During lockdown newspapers reported thousands dying weekly. But last week 1,082 more people died than would be expected. These ‘excess deaths’ have averaged 1,000 for 15 weeks this year: they are not Covid deaths, so not newsworthy. Most deaths occur in private homes. This year there were 6,000 fewer deaths than expected in hospitals and care homes but over 17,000 more in people’s homes in England and Wales alone. Doctors are concerned about the unexpectedness of these deaths. 30- to 59-year-olds have excessively high death rates with heart attacks and diabetes. Symptoms were untreated during lockdown. People who need treatment now are struggling to get it. Waiting lists are larger than ever and getting a GP appointment is a lottery. Unless these issues are addressed, these diseases will continue to go untreated.
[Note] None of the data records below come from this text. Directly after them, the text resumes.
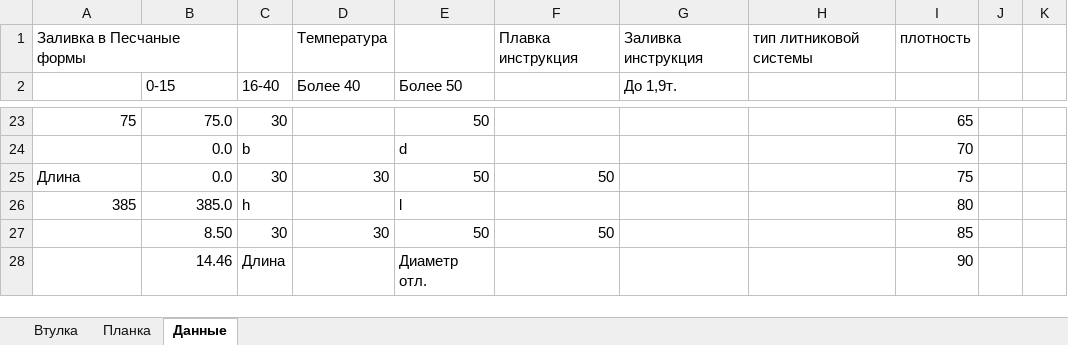
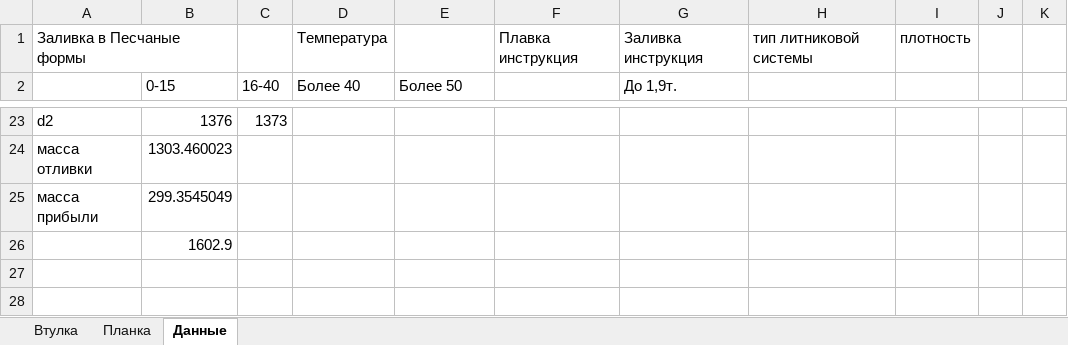
Before and after one commit to Kovalev-Alexandr/Working, an Excel workbook: tehkarta.xlsx, sheet Данные, drawn as a sheet; only a part is shown, gaps mark what is left out; values as stored, in another font and other column widths than the file's, no cell formats; the diff covers the shown part only; the diff names each change by its address in the sheet, - before the commit and + after, or states it on an @@ line.

```diff
--- a/tehkarta.xlsx (sheet Данные)
+++ b/tehkarta.xlsx (sheet Данные)
-A23: 75
+A23: d2
-B23 (0-15): 75.0
+B23 (0-15): 1376
-C23 (16-40): 30
+C23 (16-40): 1373
-E23 (Более 50): 50
+E23 (Более 50): (empty)
-I23: 65
+I23: (empty)
-A24: (empty)
+A24: масса отливки
-B24 (0-15): 0.0
+B24 (0-15): 1303.460023
-C24 (16-40): b
+C24 (16-40): (empty)
-E24 (Более 50): d
+E24 (Более 50): (empty)
-I24: 70
+I24: (empty)
-A25: Длина
+A25: масса прибыли
-B25 (0-15): 0.0
+B25 (0-15): 299.3545049
-C25 (16-40): 30
+C25 (16-40): (empty)
-D25 (Более 40): 30
+D25 (Более 40): (empty)
-E25 (Более 50): 50
+E25 (Более 50): (empty)
-F25: 50
+F25: (empty)
-I25: 75
+I25: (empty)
-A26: 385
+A26: (empty)
-B26 (0-15): 385.0
+B26 (0-15): 1602.9
-C26 (16-40): h
+C26 (16-40): (empty)
-E26 (Более 50): l
+E26 (Более 50): (empty)
-I26: 80
+I26: (empty)
-B27 (0-15): 8.50
+B27 (0-15): (empty)
-C27 (16-40): 30
+C27 (16-40): (empty)
-D27 (Более 40): 30
+D27 (Более 40): (empty)
-E27 (Более 50): 50
+E27 (Более 50): (empty)
-F27: 50
+F27: (empty)
-I27: 85
+I27: (empty)
-B28 (0-15): 14.46
+B28 (0-15): (empty)
-C28 (16-40): Длина
+C28 (16-40): (empty)
-E28 (Более 50): Диаметр отл.
+E28 (Более 50): (empty)
-I28: 90
+I28: (empty)
```
Also changed, not shown: 19 added rows, 6 removed rows, 441 edited cells and merged cells elsewhere in this sheet, sheet Втулка, sheet Планка, cell formats, formulas that keep their value, charts or pictures.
A four-year-old boy was able to hear for the first time whilst attending the New Wine festival at the beginning of August. Although he has not been publicly named, crowds rejoiced when being told the news from the festival stage. Rev Kate Wharton, New Wine’s assistant director, said: ‘He was born deaf, but after he was prayed for during the week, he was able to hear for the first time. His mum told this delightful story of him staying awake whispering to his brother all night.’ The festival, held at Peterborough, saw 14,000 people gather to grow in their faith. Due to the pandemic, this was the first live New Wine festival since 2019.
Nicola Sturgeon sent a letter to Boris Johnson saying he should have urgent talks with the administrations in Scotland, Wales and Northern Ireland due to the fast-deteriorating cost of living situation. The PM agreed, but he is now on holiday until 22 August and he will then have two weeks to organise any meeting before he moves out of Number 10. UK ministers had already committed the equivalent of 1.5% of the country's GDP to supporting households with the increasing cost of living. The Government was warned by business leaders that it must put ‘all hands to the pump’ to address the crisis ahead of the autumn.